Funny, When Obama Harvested Facebook Data On Millions Of Users To Win In 2012, Everyone Cheered

Funny, When Obama Harvested Facebook Data On Millions Of Users To Win In 2012, Everyone Cheered, by Investors Business Daily (an editorial).

a professor at Cambridge University built a Facebook app around 2014 that involved a personality quiz. About 270,000 users of the app agreed to share some of their Facebook information, as well as data from people on their friends list. As a result, tens of millions ended up part of this data-mining operation.

Consulting firm Cambridge Analytica, which paid for the research, later worked with the Trump campaign to help them target advertising campaigns on Facebook, using the data they’d gathered on users.

But while the Trump campaign used Cambridge Analytica during the primaries, it didn’t use the information during the general election campaign, relying instead on voter data provided by the Republican National Committee, according to CBS News. It reports that “the Trump campaign had tested the RNC data, and it proved to be vastly more accurate than Cambridge Analytica’s.” …

But Facebook had been promoting itself to political parties looking for a new way to reach voters. Nor was this the first time Facebook users had their data unwittingly shared with a political campaign. …

In 2012, the Obama campaign encouraged supporters to download an Obama 2012 Facebook app that, when activated, let the campaign collect Facebook data both on users and their friends.

According to a July 2012 MIT Technology Review article, when you installed the app, “it said it would grab information about my friends: their birth dates, locations, and ‘likes.’ ”

The campaign boasted that more than a million people downloaded the app, which, given an average friend-list size of 190, means that as many as 190 million had at least some of their Facebook data vacuumed up by the Obama campaign — without their knowledge or consent.

According to a Time magazine account just after Obama won re-election, “the team blitzed the supporters who had signed up for the app with requests to share specific online content with specific friends simply by clicking a button.”

The effort was called a “game-changer” in the 2012 election, and the Obama campaign boasted that it was “the most groundbreaking piece of technology developed for the campaign.” …

The difference?

The only difference, as far as we can discern, between the two campaigns’ use of Facebook, is that in the case of Obama the users themselves agreed to share their data with the Obama campaign, as well as that of their friends.

The users that downloaded the Cambridge app, meanwhile, were only told that the information would be used for academic purposes. Nor was the data to be used for anything other than academic purposes.

It’s an important distinction, to be sure, and Facebook is right to be attacked for its inability to control how its user data were being gathered and shopped around. (Facebook tightened its privacy rules on data sharing apps in 2015.)

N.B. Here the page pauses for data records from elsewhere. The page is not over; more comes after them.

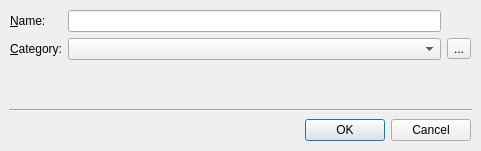
Above: tools/designer/src/designer/saveformastemplate.ui from arnt/qt-history2 before the change. Below: the same form after it.
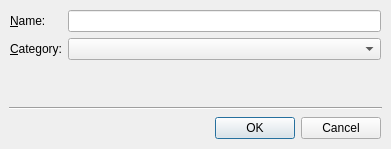
That is the form after the change.

Commit message:
p4i integration Integrate 174094 from 4.0 to main: Fixes:    Template form Task:     69072 RevBy:    Roberto Details:  Some work on the template form, make it possible to add paths for templates.
[git-p4: depot-paths = "//depot/qt/main/": change = 174095]

Patch:
```diff
--- a/tools/designer/src/designer/saveformastemplate.ui
+++ b/tools/designer/src/designer/saveformastemplate.ui
@@ -11,8 +11,8 @@
    <rect>
     <x>0</x>
     <y>0</y>
-    <width>481</width>
-    <height>151</height>
+    <width>391</width>
+    <height>149</height>
    </rect>
   </property>
   <property name="windowTitle" >
@@ -46,10 +46,10 @@
        </property>
        <property name="geometry" >
         <rect>
-         <x>60</x>
-         <y>3</y>
-         <width>376</width>
-         <height>23</height>
+         <x>67</x>
+         <y>1</y>
+         <width>285</width>
+         <height>22</height>
         </rect>
        </property>
        <property name="text" >
@@ -67,10 +67,10 @@
        </property>
        <property name="geometry" >
         <rect>
-         <x>60</x>
-         <y>31</y>
-         <width>376</width>
-         <height>24</height>
+         <x>67</x>
+         <y>29</y>
+         <width>285</width>
+         <height>26</height>
         </rect>
        </property>
       </widget>
@@ -135,24 +135,6 @@
        </property>
       </widget>
      </item>
-     <item row="1" column="2" >
-      <widget class="QToolButton" name="toolButton" >
-       <property name="objectName" >
-        <string notr="true" >toolButton</string>
-       </property>
-       <property name="geometry" >
-        <rect>
-         <x>444</x>
-         <y>31</y>
-         <width>15</width>
-         <height>23</height>
-        </rect>
-       </property>
-       <property name="text" >
-        <string>...</string>
-       </property>
-      </widget>
-     </item>
     </layout>
    </item>
    <item>
@@ -163,9 +145,9 @@
      <property name="geometry" >
       <rect>
        <x>9</x>
-       <y>74</y>
-       <width>463</width>
-       <height>22</height>
+       <y>71</y>
+       <width>373</width>
+       <height>20</height>
       </rect>
      </property>
      <property name="orientation" >
@@ -187,8 +169,8 @@
      <property name="geometry" >
       <rect>
        <x>9</x>
-       <y>102</y>
-       <width>463</width>
+       <y>97</y>
+       <width>373</width>
        <height>3</height>
       </rect>
      </property>
@@ -220,8 +202,8 @@
         <rect>
          <x>1</x>
          <y>1</y>
-         <width>297</width>
-         <height>29</height>
+         <width>197</width>
+         <height>32</height>
         </rect>
        </property>
        <property name="orientation" >
@@ -242,10 +224,10 @@
        </property>
        <property name="geometry" >
         <rect>
-         <x>304</x>
+         <x>204</x>
          <y>1</y>
-         <width>77</width>
-         <height>29</height>
+         <width>81</width>
+         <height>32</height>
         </rect>
        </property>
        <property name="text" >
@@ -263,10 +245,10 @@
        </property>
        <property name="geometry" >
         <rect>
-         <x>387</x>
-         <y>2</y>
-         <width>75</width>
-         <height>27</height>
+         <x>291</x>
+         <y>1</y>
+         <width>81</width>
+         <height>32</height>
         </rect>
        </property>
        <property name="text" >
```
Left out of the diff: 53 changed lines with no effect on the pictures. The commit also changes 3 other files.
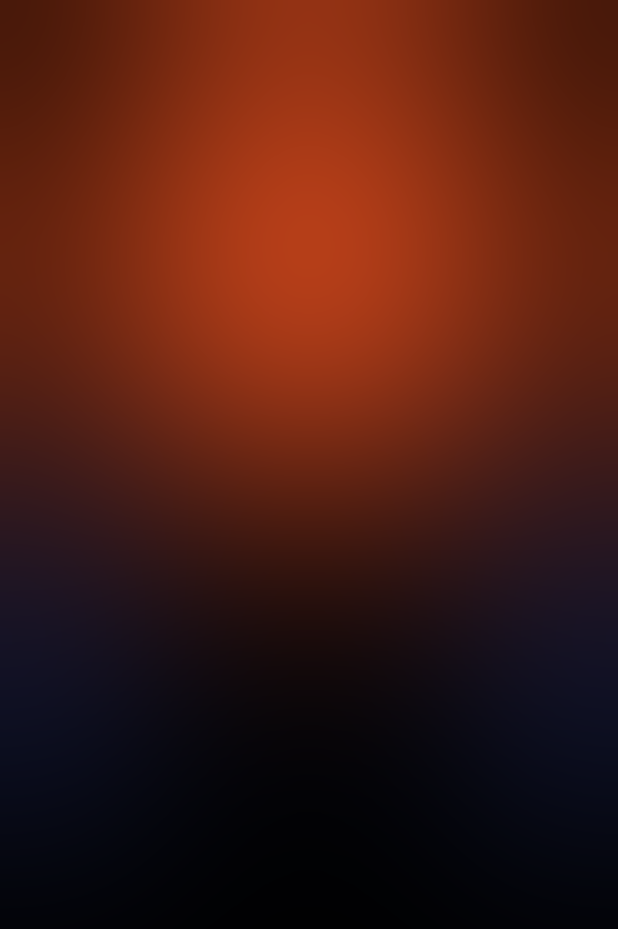
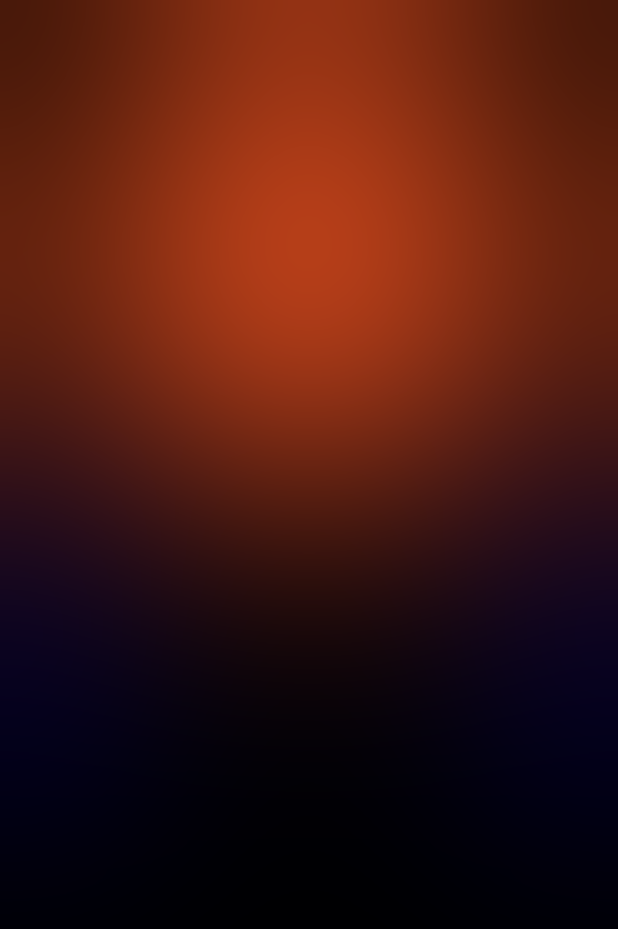
Before and after one commit to Ay-dotcode/weather_app, a Flutter app: the HomeScreen screen opened directly, on a phone screen of 412 x 824 dp. Shown: the top 929 px of the screen. Run offline on Flutter 3.47's test engine with Material 3 defaults, Android fonts, the phone set to English and light mode, and no system bars; our stand-ins replace bloc, equatable, flutter_bloc, geolocator, weather.

Commit message:
changing background colour

```diff
--- a/lib/screens/home_screen.dart
+++ b/lib/screens/home_screen.dart
@@ -27,7 +27,7 @@ class HomeScreen extends StatelessWidget {
                   width: 300,
                   decoration: const BoxDecoration(
                     shape: BoxShape.circle,
-                    color: Colors.indigoAccent,
+                    color: Color.fromARGB(255, 11, 0, 216),
                   ),
                 ),
               ),
@@ -38,7 +38,7 @@ class HomeScreen extends StatelessWidget {
                   width: 300,
                   decoration: const BoxDecoration(
                     shape: BoxShape.circle,
-                    color: Colors.indigoAccent,
+                    color: Color.fromARGB(255, 11, 0, 216),
                   ),
                 ),
               ),
```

But keep in mind that it wasn’t the Trump campaign that solicited the collection of the data. And, as we said, it didn’t use the data in the general election campaign.